◆ Task requirements ◆
Make an exact copy of every entry below, with the pictures left out.

◆ Supplied entries ◆
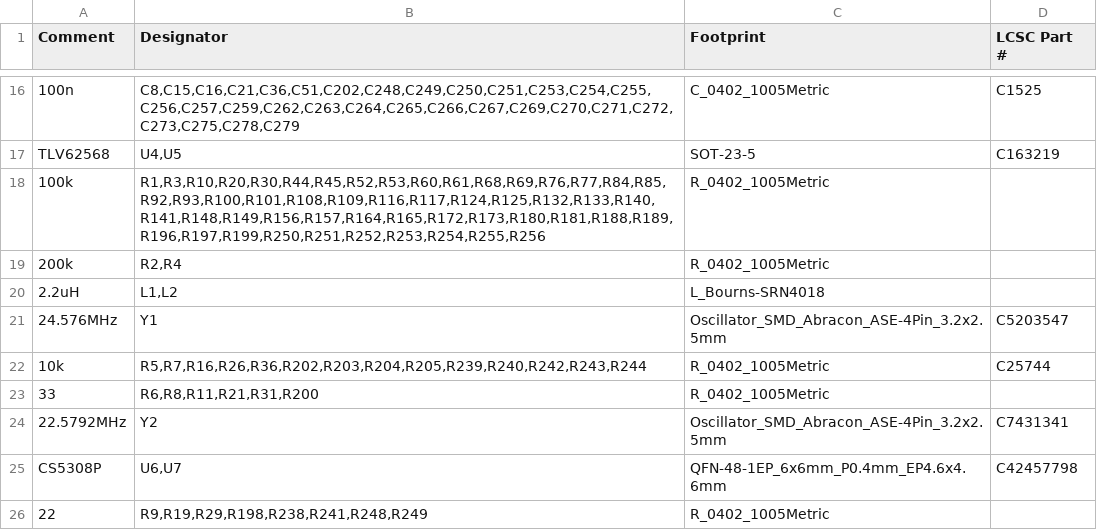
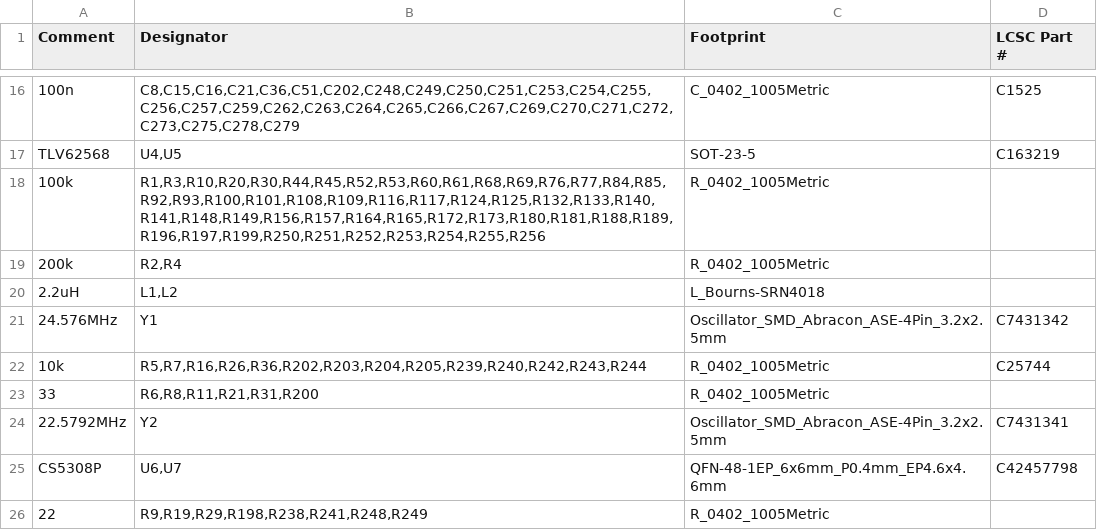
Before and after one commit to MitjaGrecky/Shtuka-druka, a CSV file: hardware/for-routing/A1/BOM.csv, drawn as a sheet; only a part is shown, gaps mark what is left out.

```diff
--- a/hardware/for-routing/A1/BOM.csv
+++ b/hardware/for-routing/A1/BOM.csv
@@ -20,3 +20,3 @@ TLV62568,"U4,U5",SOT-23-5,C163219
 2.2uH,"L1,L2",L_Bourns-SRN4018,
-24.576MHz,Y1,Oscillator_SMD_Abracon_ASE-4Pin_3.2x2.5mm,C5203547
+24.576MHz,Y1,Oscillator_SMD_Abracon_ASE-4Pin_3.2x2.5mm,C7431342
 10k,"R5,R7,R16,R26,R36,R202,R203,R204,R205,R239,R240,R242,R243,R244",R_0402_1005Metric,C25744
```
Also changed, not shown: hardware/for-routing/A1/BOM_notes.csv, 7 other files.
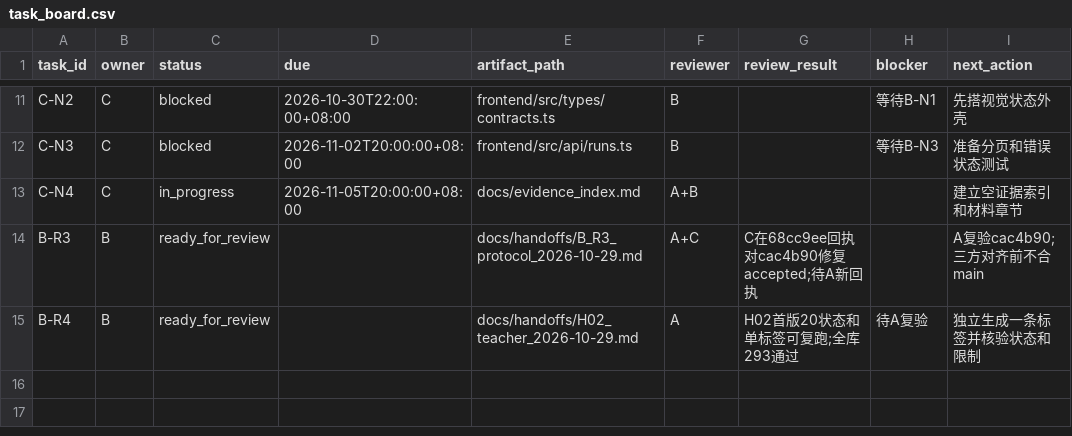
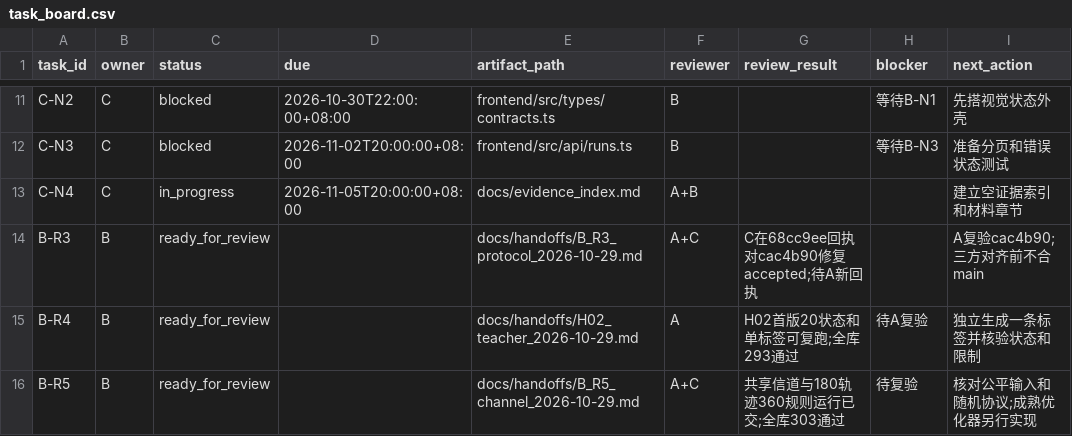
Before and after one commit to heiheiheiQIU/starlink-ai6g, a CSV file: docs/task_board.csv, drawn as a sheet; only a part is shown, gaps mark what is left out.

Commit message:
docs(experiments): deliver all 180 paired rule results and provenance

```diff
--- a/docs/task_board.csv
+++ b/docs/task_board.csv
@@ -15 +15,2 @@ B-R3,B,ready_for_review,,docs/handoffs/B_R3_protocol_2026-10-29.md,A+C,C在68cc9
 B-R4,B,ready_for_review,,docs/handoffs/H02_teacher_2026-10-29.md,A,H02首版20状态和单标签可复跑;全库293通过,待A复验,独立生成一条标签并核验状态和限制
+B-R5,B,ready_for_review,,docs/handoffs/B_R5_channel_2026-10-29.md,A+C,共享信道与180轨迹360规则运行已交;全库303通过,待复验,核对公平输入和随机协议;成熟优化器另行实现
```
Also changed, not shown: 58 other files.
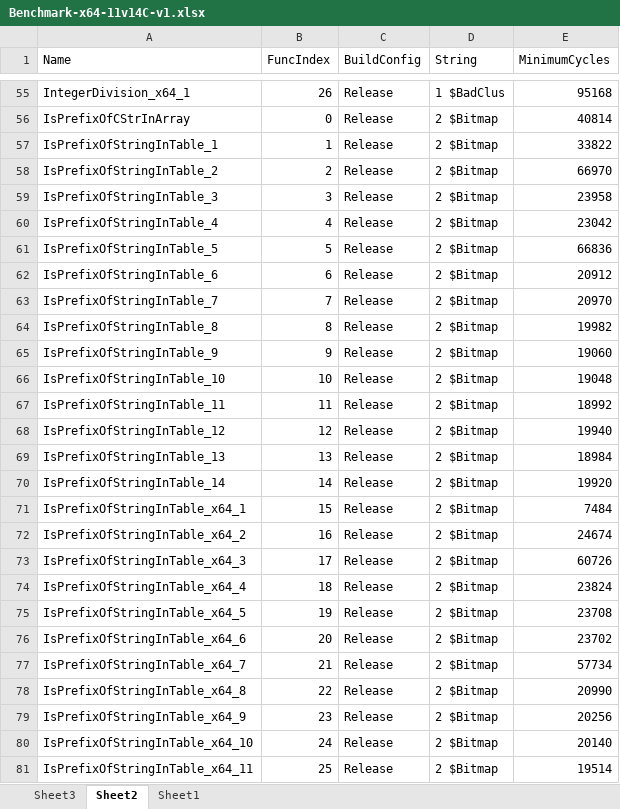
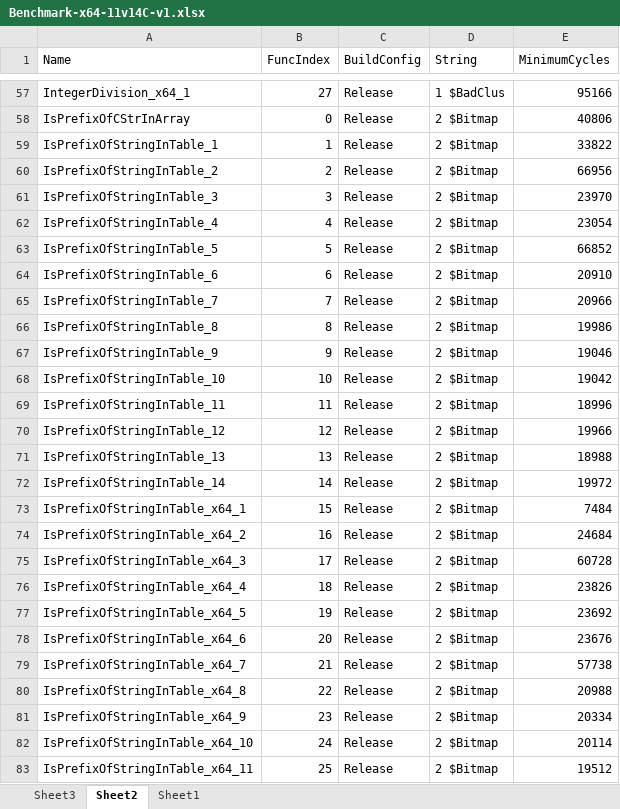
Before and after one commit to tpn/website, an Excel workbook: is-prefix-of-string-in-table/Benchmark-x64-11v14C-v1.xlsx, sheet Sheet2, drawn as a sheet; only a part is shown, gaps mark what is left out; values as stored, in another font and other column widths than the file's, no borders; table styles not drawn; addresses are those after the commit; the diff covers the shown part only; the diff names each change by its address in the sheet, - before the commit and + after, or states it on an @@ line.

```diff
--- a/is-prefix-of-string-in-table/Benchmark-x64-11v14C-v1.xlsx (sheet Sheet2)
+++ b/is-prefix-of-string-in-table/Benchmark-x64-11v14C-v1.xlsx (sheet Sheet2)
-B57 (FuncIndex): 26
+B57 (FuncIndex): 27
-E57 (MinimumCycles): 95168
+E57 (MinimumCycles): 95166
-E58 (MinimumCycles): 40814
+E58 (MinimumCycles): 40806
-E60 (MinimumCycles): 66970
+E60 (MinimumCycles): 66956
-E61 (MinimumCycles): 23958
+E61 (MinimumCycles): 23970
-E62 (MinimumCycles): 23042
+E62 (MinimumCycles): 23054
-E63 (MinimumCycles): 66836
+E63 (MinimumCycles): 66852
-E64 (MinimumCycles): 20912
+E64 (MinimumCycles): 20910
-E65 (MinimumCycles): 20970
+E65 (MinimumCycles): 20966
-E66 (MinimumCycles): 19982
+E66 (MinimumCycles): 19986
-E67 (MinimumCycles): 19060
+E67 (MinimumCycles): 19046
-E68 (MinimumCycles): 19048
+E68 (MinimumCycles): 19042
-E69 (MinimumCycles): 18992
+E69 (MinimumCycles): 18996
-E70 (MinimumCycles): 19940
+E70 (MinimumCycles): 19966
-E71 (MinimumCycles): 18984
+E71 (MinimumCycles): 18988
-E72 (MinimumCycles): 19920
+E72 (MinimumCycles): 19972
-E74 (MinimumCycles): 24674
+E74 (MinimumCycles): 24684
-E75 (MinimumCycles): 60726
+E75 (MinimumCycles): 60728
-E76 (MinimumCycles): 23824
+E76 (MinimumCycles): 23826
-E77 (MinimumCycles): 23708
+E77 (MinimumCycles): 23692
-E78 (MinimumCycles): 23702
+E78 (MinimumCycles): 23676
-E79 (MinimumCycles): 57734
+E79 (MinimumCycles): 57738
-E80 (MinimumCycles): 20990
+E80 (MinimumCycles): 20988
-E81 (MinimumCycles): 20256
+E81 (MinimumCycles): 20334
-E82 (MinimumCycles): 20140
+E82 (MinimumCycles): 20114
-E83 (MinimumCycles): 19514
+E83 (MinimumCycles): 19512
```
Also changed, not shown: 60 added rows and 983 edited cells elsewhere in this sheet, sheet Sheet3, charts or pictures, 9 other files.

◆ Solution for this problem ◆
Before and after one commit to MitjaGrecky/Shtuka-druka, a CSV file: hardware/for-routing/A1/BOM.csv, drawn as a sheet; only a part is shown, gaps mark what is left out.

```diff
--- a/hardware/for-routing/A1/BOM.csv
+++ b/hardware/for-routing/A1/BOM.csv
@@ -20,3 +20,3 @@ TLV62568,"U4,U5",SOT-23-5,C163219
 2.2uH,"L1,L2",L_Bourns-SRN4018,
-24.576MHz,Y1,Oscillator_SMD_Abracon_ASE-4Pin_3.2x2.5mm,C5203547
+24.576MHz,Y1,Oscillator_SMD_Abracon_ASE-4Pin_3.2x2.5mm,C7431342
 10k,"R5,R7,R16,R26,R36,R202,R203,R204,R205,R239,R240,R242,R243,R244",R_0402_1005Metric,C25744
```
Also changed, not shown: hardware/for-routing/A1/BOM_notes.csv, 7 other files.
Before and after one commit to heiheiheiQIU/starlink-ai6g, a CSV file: docs/task_board.csv, drawn as a sheet; only a part is shown, gaps mark what is left out.

Commit message:
docs(experiments): deliver all 180 paired rule results and provenance

```diff
--- a/docs/task_board.csv
+++ b/docs/task_board.csv
@@ -15 +15,2 @@ B-R3,B,ready_for_review,,docs/handoffs/B_R3_protocol_2026-10-29.md,A+C,C在68cc9
 B-R4,B,ready_for_review,,docs/handoffs/H02_teacher_2026-10-29.md,A,H02首版20状态和单标签可复跑;全库293通过,待A复验,独立生成一条标签并核验状态和限制
+B-R5,B,ready_for_review,,docs/handoffs/B_R5_channel_2026-10-29.md,A+C,共享信道与180轨迹360规则运行已交;全库303通过,待复验,核对公平输入和随机协议;成熟优化器另行实现
```
Also changed, not shown: 58 other files.
Before and after one commit to tpn/website, an Excel workbook: is-prefix-of-string-in-table/Benchmark-x64-11v14C-v1.xlsx, sheet Sheet2, drawn as a sheet; only a part is shown, gaps mark what is left out; values as stored, in another font and other column widths than the file's, no borders; table styles not drawn; addresses are those after the commit; the diff covers the shown part only; the diff names each change by its address in the sheet, - before the commit and + after, or states it on an @@ line.

```diff
--- a/is-prefix-of-string-in-table/Benchmark-x64-11v14C-v1.xlsx (sheet Sheet2)
+++ b/is-prefix-of-string-in-table/Benchmark-x64-11v14C-v1.xlsx (sheet Sheet2)
-B57 (FuncIndex): 26
+B57 (FuncIndex): 27
-E57 (MinimumCycles): 95168
+E57 (MinimumCycles): 95166
-E58 (MinimumCycles): 40814
+E58 (MinimumCycles): 40806
-E60 (MinimumCycles): 66970
+E60 (MinimumCycles): 66956
-E61 (MinimumCycles): 23958
+E61 (MinimumCycles): 23970
-E62 (MinimumCycles): 23042
+E62 (MinimumCycles): 23054
-E63 (MinimumCycles): 66836
+E63 (MinimumCycles): 66852
-E64 (MinimumCycles): 20912
+E64 (MinimumCycles): 20910
-E65 (MinimumCycles): 20970
+E65 (MinimumCycles): 20966
-E66 (MinimumCycles): 19982
+E66 (MinimumCycles): 19986
-E67 (MinimumCycles): 19060
+E67 (MinimumCycles): 19046
-E68 (MinimumCycles): 19048
+E68 (MinimumCycles): 19042
-E69 (MinimumCycles): 18992
+E69 (MinimumCycles): 18996
-E70 (MinimumCycles): 19940
+E70 (MinimumCycles): 19966
-E71 (MinimumCycles): 18984
+E71 (MinimumCycles): 18988
-E72 (MinimumCycles): 19920
+E72 (MinimumCycles): 19972
-E74 (MinimumCycles): 24674
+E74 (MinimumCycles): 24684
-E75 (MinimumCycles): 60726
+E75 (MinimumCycles): 60728
-E76 (MinimumCycles): 23824
+E76 (MinimumCycles): 23826
-E77 (MinimumCycles): 23708
+E77 (MinimumCycles): 23692
-E78 (MinimumCycles): 23702
+E78 (MinimumCycles): 23676
-E79 (MinimumCycles): 57734
+E79 (MinimumCycles): 57738
-E80 (MinimumCycles): 20990
+E80 (MinimumCycles): 20988
-E81 (MinimumCycles): 20256
+E81 (MinimumCycles): 20334
-E82 (MinimumCycles): 20140
+E82 (MinimumCycles): 20114
-E83 (MinimumCycles): 19514
+E83 (MinimumCycles): 19512
```
Also changed, not shown: 60 added rows and 983 edited cells elsewhere in this sheet, sheet Sheet3, charts or pictures, 9 other files.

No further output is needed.